__Problem statement__. Where the string "YearBuilt" shows up in a line of the records, copy that line.
━━━ Given records ━━━
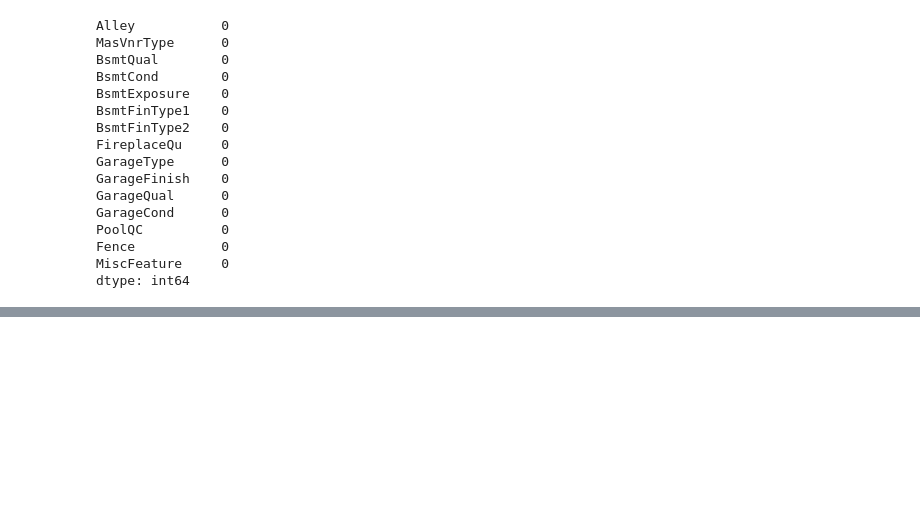
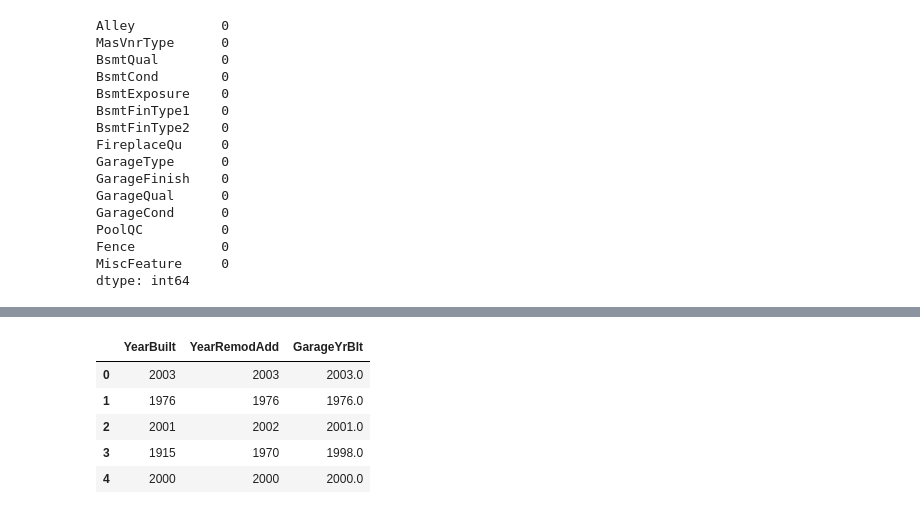
Before and after one commit to micahjoseph/Advance-House-Price-Prediction--Exploratory-Data-Analysis, a Jupyter notebook: Copy_of_AdvanceHousePrediction.ipynb, the cells around one changed output, grey strips where cells are left out. Cells and saved outputs as stored; diff of their text form; code cells hidden in the pictures; blank space fills up the shorter version.

```diff
--- a/Copy_of_AdvanceHousePrediction.ipynb
+++ b/Copy_of_AdvanceHousePrediction.ipynb
@@ -445,0 +501,13 @@ dtype: int64
+# %%
+#Temporal variables
+for feature in ['YearBuilt','YearRemodAdd','GarageYrBlt']:
+  df['feature']=df['YrSold']-df[feature]
+# %%
+df[['YearBuilt','YearRemodAdd','GarageYrBlt']].head()
+# %% [output]
+|  | YearBuilt | YearRemodAdd | GarageYrBlt |
+| 0 | 2003 | 2003 | 2003.0 |
+| 1 | 1976 | 1976 | 1976.0 |
+| 2 | 2001 | 2002 | 2001.0 |
+| 3 | 1915 | 1970 | 1998.0 |
+| 4 | 2000 | 2000 | 2000.0 |
```
Also changed, not shown: parts of 4 cells of this notebook.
━━━
__Response__.
+for feature in ['YearBuilt','YearRemodAdd','GarageYrBlt']:
+df[['YearBuilt','YearRemodAdd','GarageYrBlt']].head()
+|  | YearBuilt | YearRemodAdd | GarageYrBlt |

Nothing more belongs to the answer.